There will be a few blog posts with my personal responses to some of the questions found in each chapter of this book. I urge you to follow along with me as we experience the Goddess within.
The eleventh chapter is about Inanna and you can find the questions I will be answering in this post on page 158 of the book.
I have been married twice before. My first marriage ended after only two years and I feel as if the time following the separation was a descent to the underworld. I was forced to give up my vision of what marriage was. I had become “the wife of” and not who I truly was meant to be. I relinquished who I had become and been purified and returned as who I truly was.
When you feel grief, what does it feel like? How do you recognize it?
Grief to me feels like sorrow. It feels like loss. Emptiness. That there was once something there and now is gone without hope of it being returned.
Make a list of what you have lost and can never recover. How do you feel about these experiences of loss? How did you cope?
I don’t know if I believe that once something is lost it can never be recovered. I believe that this is just a perception that we can shift and change if we so desire.
I suppose the most recent loss I’ve experienced is the death of my dear friend, Erin. Her physical absence in my life causes me great sadness. I cope by remembering the blessings she brought to me and the friendship we had.
Among your friends and loved ones, there are people who have undergone or are undergoing period of loss. How do you feel when you are with them? How do you support them? What fears to you have when you think of them?
There are people who have undergone a period of loss and I empathize with them. I understand how difficult it can be dealing with the great sense of sorrow. I support them by being a shoulder to rest on and an ear to listen. I am most concerned that they will not heal and move forward and become stuck in the pit of sadness.
Write down the following words: pain, loss, grief, sorrow, sadness. How would you express the differences among them?
Pain is a physical, emotional, or mental discomfort.
Loss is the lack of something that was once present.
Grief is the sadness associated with the death of a beloved.
Sorrow is a deeper sadness or the feeling accompanied by a loss of something
Sadness is the opposite of happiness.
If you were to make a gesture for each of the words above, what would that gesture look like? Where is sorrow, for instances, experienced in your body?
Pain would be doubling over the body; being slouched over with an expression of discomfort.
Loss would be holding arms and hands open with a shrug and looking from one hand to the other with an expression of confusion.
Grief would be having hands covering the face, shoulders slouched over and head bent down.
Sorrow would be having hands covering the face, shoulders slouched over, head bent down and kneeling on the floor.
Sadness would be frown on face and hand wiping away tears.
Unexpressed pain and grief sometimes cause physical symptoms and pain. Are there any such pains you believe might result from loss and grief?
I believe that headaches, digestive issues, and heart conditions would result from loss and unexpressed grief.
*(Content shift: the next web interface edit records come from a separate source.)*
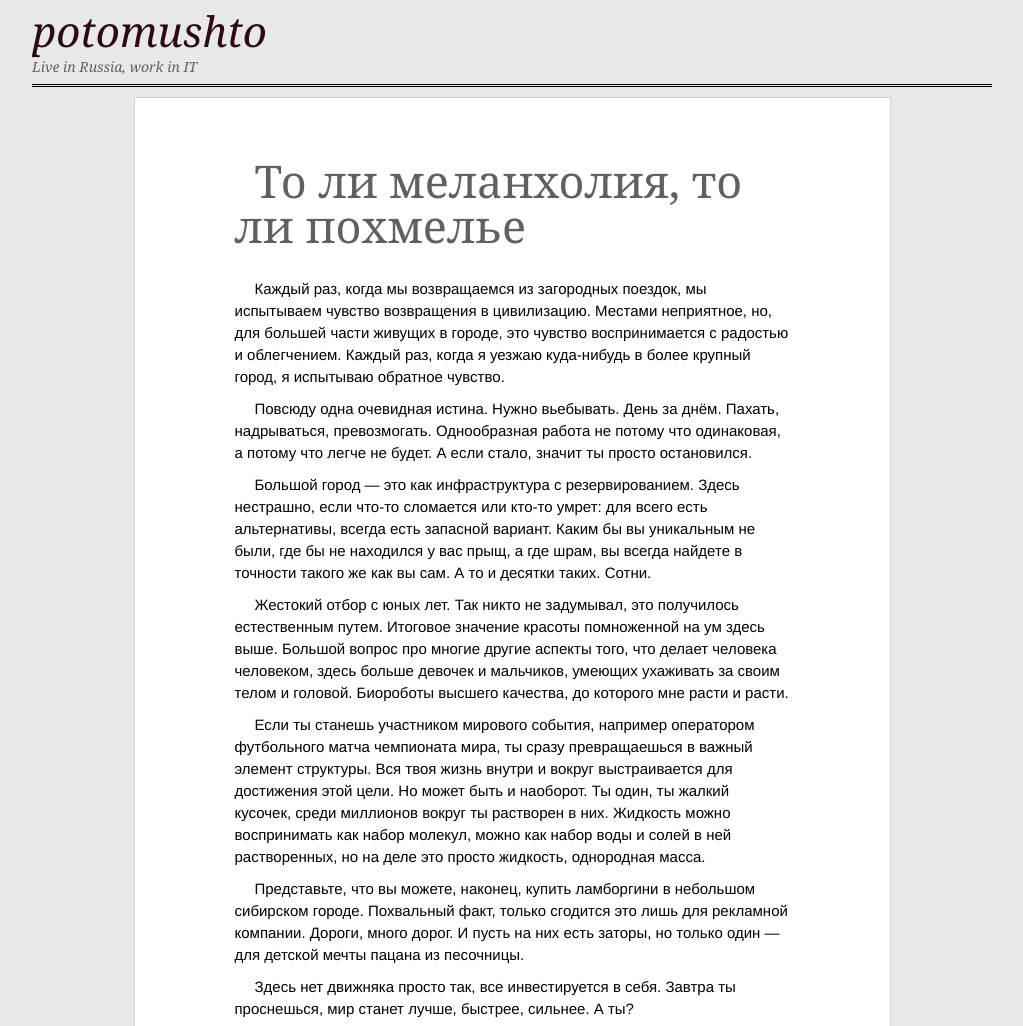
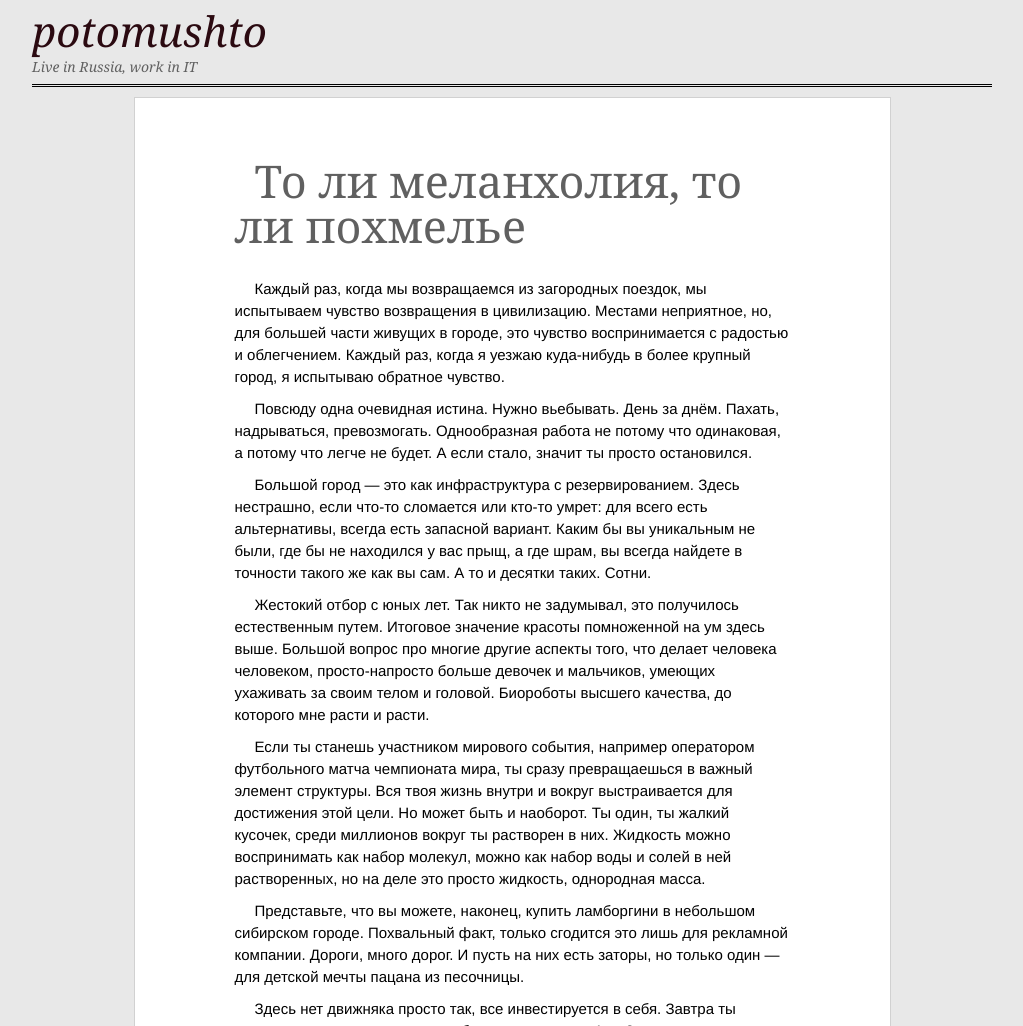
Before and after one commit to ptmt/ptmt.github.com, a Jekyll site: the page built from _posts/2012-07-24-siberian-hangover.md, in a window 1280 px wide, cut to the strip 0-1026 px from the top of the page. Shown: the whole strip, without its empty margins (128-1151 px from the left). Built offline with Jekyll 4.4.1, drawn with Linux system fonts in a browser that asks for light colours; Markdown is read by kramdown in place of the engine named in the settings.

Commit message:
Update _posts/2012-07-24-siberian-hangover.md

```diff
--- a/_posts/2012-07-24-siberian-hangover.md
+++ b/_posts/2012-07-24-siberian-hangover.md
@@ -10,7 +10,7 @@ title: То ли меланхолия, то ли похмелье
 
 Большой город — это как инфраструктура с резервированием. Здесь нестрашно, если что-то сломается или кто-то умрет: для всего есть альтернативы, всегда есть запасной вариант. Каким бы вы уникальным не были, где бы не находился у вас прыщ, а где шрам, вы всегда найдете в точности такого же как вы сам. А то и десятки таких. Сотни.
 
-Жестокий отбор с юных лет. Так никто не задумывал, это получилось естественным путем. Итоговое значение красоты помноженной на ум здесь выше. Большой вопрос про многие другие аспекты того, что делает человека человеком, здесь больше девочек и мальчиков, умеющих ухаживать за своим телом и головой. Биороботы высшего качества, до которого мне расти и расти.
+Жестокий отбор с юных лет. Так никто не задумывал, это получилось естественным путем. Итоговое значение красоты помноженной на ум здесь выше. Большой вопрос про многие другие аспекты того, что делает человека человеком, просто-напросто больше девочек и мальчиков, умеющих ухаживать за своим телом и головой. Биороботы высшего качества, до которого мне расти и расти.
 
 Если ты станешь участником мирового события, например оператором футбольного матча чемпионата мира, ты сразу превращаешься в важный элемент структуры. Вся твоя жизнь внутри и вокруг выстраивается для достижения этой цели. Но может быть и наоборот. Ты один, ты жалкий кусочек, среди миллионов вокруг ты растворен в них. Жидкость можно воспринимать как набор молекул, можно как набор воды и солей в ней растворенных, но на деле это просто жидкость, однородная масса.
 
```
Anger is often a part of the grieving process. Are there people you find yourself angry at, who in some way represent a loss you have experienced?
I don’t really hold anger inside any longer. I have had issues in the past with anger and do my best to dissolve it or dissect it into what it really represents (sadness, frustration, disappointment, etc).
It is common to speak of descent experiences in terms of learning. In considering what you have lost, can you express what you have learned from the loss?
I believe that when I have experienced a loss it brought me to greater understanding of myself. Revealing my personal fears related to that which I had lost.
What strengths have you found in yourself that assists you in enduring life’s inevitable pains?
I believe that my personal perspective on life in general and my personal life’s purpose enables me to experience the ‘inevitable pains’ easier and with a smoother and quicker transition process.